| WORK REQUEST |
Below are the records; copy out every line that holds the word "google".
*** TASK INPUT Section Begins ***
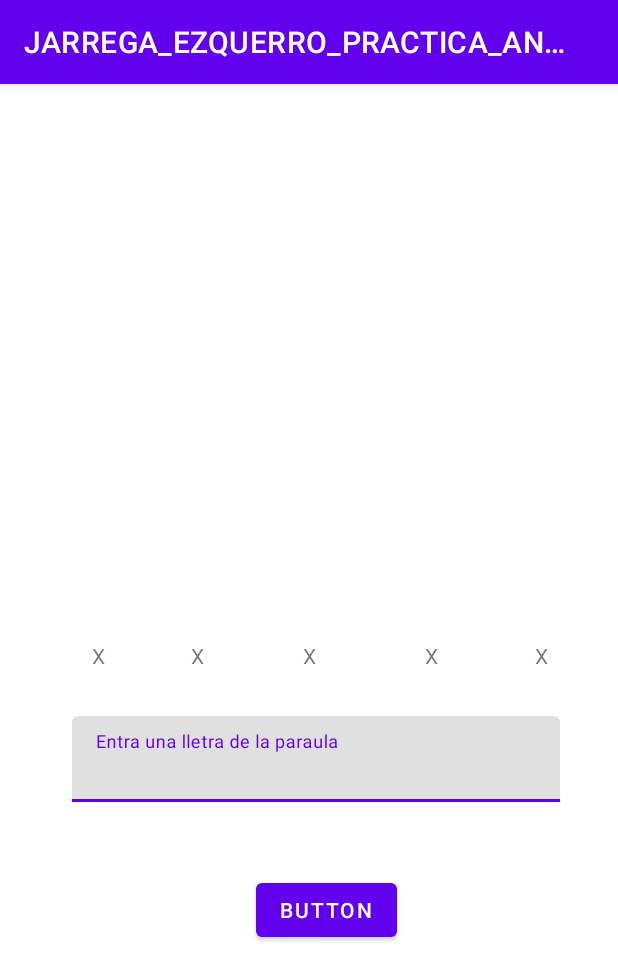
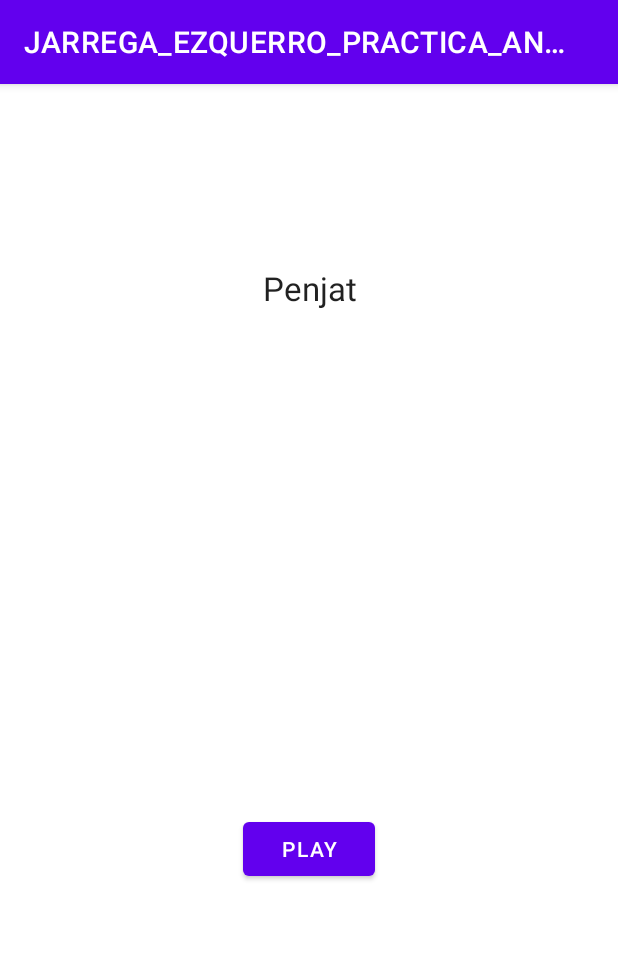
Before and after one commit to Destructor266/Penjat, an Android app: the screen it shows after launch (MainActivity), on a phone screen of 412 x 824 dp. Shown: the top 980 px of the screen. Run offline under Robolectric (Android 15) with nearby library versions, the phone set to English and light mode, and no system bars.

Commit message:
Added support for firebase, created main activity and hanged activity with interconnection between them

```diff
--- a/app/build.gradle
+++ b/app/build.gradle
@@ -1,5 +1,6 @@
 plugins {
     id 'com.android.application'
+    id 'com.google.gms.google-services'
 }
 
 android {
@@ -29,7 +30,7 @@ android {
 }
 
 dependencies {
-
+    implementation platform('com.google.firebase:firebase-bom:31.5.0')
     implementation 'androidx.appcompat:appcompat:1.6.1'
     implementation 'com.google.android.material:material:1.8.0'
     implementation 'androidx.constraintlayout:constraintlayout:2.1.4'
--- a/app/src/main/AndroidManifest.xml
+++ b/app/src/main/AndroidManifest.xml
@@ -14,12 +14,16 @@
         <activity
             android:name=".MainActivity"
             android:exported="true">
+
             <intent-filter>
                 <action android:name="android.intent.action.MAIN" />
 
                 <category android:name="android.intent.category.LAUNCHER" />
             </intent-filter>
         </activity>
+        <activity
+            android:name=".HangedActivity">
+        </activity>
     </application>
 
 </manifest>
--- a/app/src/main/java/com/penjat/jarrega_ezquerro_practica_android_m08uf2/MainActivity.java
+++ b/app/src/main/java/com/penjat/jarrega_ezquerro_practica_android_m08uf2/MainActivity.java
@@ -2,13 +2,45 @@ package com.penjat.jarrega_ezquerro_practica_android_m08uf2;
 
 import androidx.appcompat.app.AppCompatActivity;
 
+import android.content.Intent;
 import android.os.Bundle;
+import android.view.View;
+import android.widget.Button;
 
-public class MainActivity extends AppCompatActivity {
+/**
+ * Barra acció
+ * menú
+ * pantalla de benvinguda
+ * Sistema de pistes (seqüencia de preguntes) Firebase
+ * Musica de fons (opció de parar-la)
+ * Sons de encert i error
+ * Bones practiques de programacio multimedia (sons simultanis)
+ * Animacions amb descriptors XML
+ * Vista personalitzada i canvas
+ * Serveis (IntentService i subclasses Service)
+ * Propis fils (gestio basant-se amb prioritat)
+ */
+
+public class MainActivity extends AppCompatActivity implements View.OnClickListener{
 
     @Override
     protected void onCreate(Bundle savedInstanceState) {
+        Button btJugar;
         super.onCreate(savedInstanceState);
         setContentView(R.layout.activity_main);
+
+        btJugar = findViewById(R.id.btPlay);
+        btJugar.setOnClickListener(this);
     }
+
+    @Override
+    public void onClick(View v) {
+        Intent intent = new Intent(this, HangedActivity.class);
+        startActivity(intent);
+    }
+
+
+
+
+
 }
--- a/app/src/main/res/layout/activity_main.xml
+++ b/app/src/main/res/layout/activity_main.xml
@@ -3,111 +3,30 @@
     xmlns:app="http://schemas.android.com/apk/res-auto"
     xmlns:tools="http://schemas.android.com/tools"
     android:layout_width="match_parent"
-    android:layout_height="match_parent"
-    tools:context=".MainActivity">
+    android:layout_height="match_parent">
 
-    <ImageView
-        android:id="@+id/imageView"
-        android:layout_width="0dp"
-        android:layout_height="187dp"
-        android:layout_marginStart="45dp"
-        android:layout_marginTop="16dp"
-        android:layout_marginEnd="45dp"
-        android:contentDescription="Penjat"
+    <TextView
+        android:id="@+id/tvTitol"
+        android:layout_width="182dp"
+        android:layout_height="0dp"
+        android:layout_marginTop="121dp"
+        android:layout_marginBottom="291dp"
+        android:text="Penjat"
+        android:textAlignment="center"
+        android:textAppearance="@style/TextAppearance.AppCompat.Large"
+        app:layout_constraintBottom_toTopOf="@+id/btPlay"
         app:layout_constraintEnd_toEndOf="parent"
         app:layout_constraintStart_toStartOf="parent"
-        app:layout_constraintTop_toTopOf="parent"
-        tools:srcCompat="@tools:sample/avatars" />
+        app:layout_constraintTop_toTopOf="parent" />
 
-    <TextView
-        android:id="@+id/letter1"
+    <Button
+        android:id="@+id/btPlay"
         android:layout_width="wrap_content"
         android:layout_height="wrap_content"
-        android:layout_marginStart="13dp"
-        android:layout_marginBottom="28dp"
-        android:text="X"
-        app:layout_constraintBottom_toTopOf="@+id/textInputLayout"
-        app:layout_constraintStart_toStartOf="@+id/textInputLayout"
-        app:layout_constraintTop_toBottomOf="@+id/imageView"
-        app:layout_constraintVertical_bias="0.985" />
-
-    <com.google.android.material.textfield.TextInputLayout
-        android:id="@+id/textInputLayout"
-        android:layout_width="325dp"
-        android:layout_height="57dp"
-        android:layout_marginBottom="289dp"
+        android:layout_marginBottom="234dp"
+        android:text="Play"
         app:layout_constraintBottom_toBottomOf="parent"
-        app:layout_constraintEnd_toEndOf="@+id/letter3"
-        app:layout_constraintStart_toEndOf="@+id/letter3">
-
-        <com.google.android.material.textfield.TextInputEditText
-            android:layout_width="match_parent"
-            android:layout_height="match_parent"
-            android:hint="Entra una lletra de la paraula" />
-    </com.google.android.material.textfield.TextInputLayout>
-
-    <TextView
-        android:id="@+id/letter2"
-        android:layout_width="wrap_content"
-        android:layout_height="wrap_content"
-        android:layout_marginStart="65dp"
-        android:layout_marginEnd="66dp"
-        android:layout_marginBottom="28dp"
-        android:text="X"
-        app:layout_constraintBottom_toTopOf="@+id/textInputLayout"
-        app:layout_constraintEnd_toStartOf="@+id/letter3"
-        app:layout_constraintStart_toStartOf="@+id/letter1"
-        app:layout_constraintTop_toBottomOf="@+id/imageView"
-        app:layout_constraintVertical_bias="0.985" />
-
-    <TextView
-        android:id="@+id/letter6"
-        android:layout_width="wrap_content"
-        android:layout_height="wrap_content"
-        android:layout_marginEnd="8dp"
-        android:layout_marginBottom="28dp"
-        android:text="X"
-        app:layout_constraintBottom_toTopOf="@+id/textInputLayout"
-        app:layout_constraintEnd_toEndOf="@+id/textInputLayout"
-        app:layout_constraintTop_toBottomOf="@+id/imageView"
-        app:layout_constraintVertical_bias="0.985" />
-
-    <Button
-        android:id="@+id/button"
-        android:layout_width="wrap_content"
-        android:layout_height="wrap_content"
-        android:layout_marginStart="109dp"
-        android:layout_marginTop="48dp"
-        android:layout_marginEnd="109dp"
-        android:text="Button"
-        app:layout_constraintEnd_toEndOf="@+id/textInputLayout"
-        app:layout_constraintStart_toStartOf="@+id/letter1"
-        app:layout_constraintTop_toBottomOf="@+id/textInputLayout" />
-
-    <TextView
-        android:id="@+id/letter3"
-        android:layout_width="wrap_content"
-        android:layout_height="wrap_content"
-        android:layout_marginBottom="28dp"
-        android:text="X"
-        app:layout_constraintBottom_toTopOf="@+id/textInputLayout"
         app:layout_constraintEnd_toEndOf="parent"
         app:layout_constraintStart_toStartOf="parent"
-        app:layout_constraintTop_toBottomOf="@+id/imageView"
-        app:layout_constraintVertical_bias="0.985" />
-
-    <TextView
-        android:id="@+id/letter5"
-        android:layout_width="wrap_content"
-        android:layout_height="wrap_content"
-        android:layout_marginStart="81dp"
-        android:layout_marginEnd="82dp"
-        android:layout_marginBottom="28dp"
-        android:text="X"
-        app:layout_constraintBottom_toTopOf="@+id/textInputLayout"
-        app:layout_constraintEnd_toEndOf="@+id/textInputLayout"
-        app:layout_constraintStart_toStartOf="@+id/letter3"
-        app:layout_constraintTop_toBottomOf="@+id/imageView"
-        app:layout_constraintVertical_bias="0.985" />
-
+        app:layout_constraintTop_toBottomOf="@+id/tvTitol" />
 </androidx.constraintlayout.widget.ConstraintLayout>
--- a/settings.gradle
+++ b/settings.gradle
@@ -1,3 +1,5 @@
+import org.gradle.api.initialization.resolve.RepositoriesMode
+
 pluginManagement {
     repositories {
         google()
@@ -6,7 +8,7 @@ pluginManagement {
     }
 }
 dependencyResolutionManagement {
-    repositoriesMode.set(RepositoriesMode.FAIL_ON_PROJECT_REPOS)
+    repositoriesMode.set(RepositoriesMode.PREFER_PROJECT)
     repositories {
         google()
         mavenCentral()
```
Also changed, not shown: app/src/main/java/com/penjat/jarrega_ezquerro_practica_android_m08uf2/HangedActivity.java (added, +13 -0 lines), app/src/main/res/layout/activity_hanged.xml (added, +113 -0 lines), build.gradle (+26 -0 lines).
*** TASK INPUT Section Ends ***
| TASK RESPONSE |
+    id 'com.google.gms.google-services'
+    implementation platform('com.google.firebase:firebase-bom:31.5.0')
     implementation 'com.google.android.material:material:1.8.0'
-    <com.google.android.material.textfield.TextInputLayout
-        <com.google.android.material.textfield.TextInputEditText
-    </com.google.android.material.textfield.TextInputLayout>
         google()
         google()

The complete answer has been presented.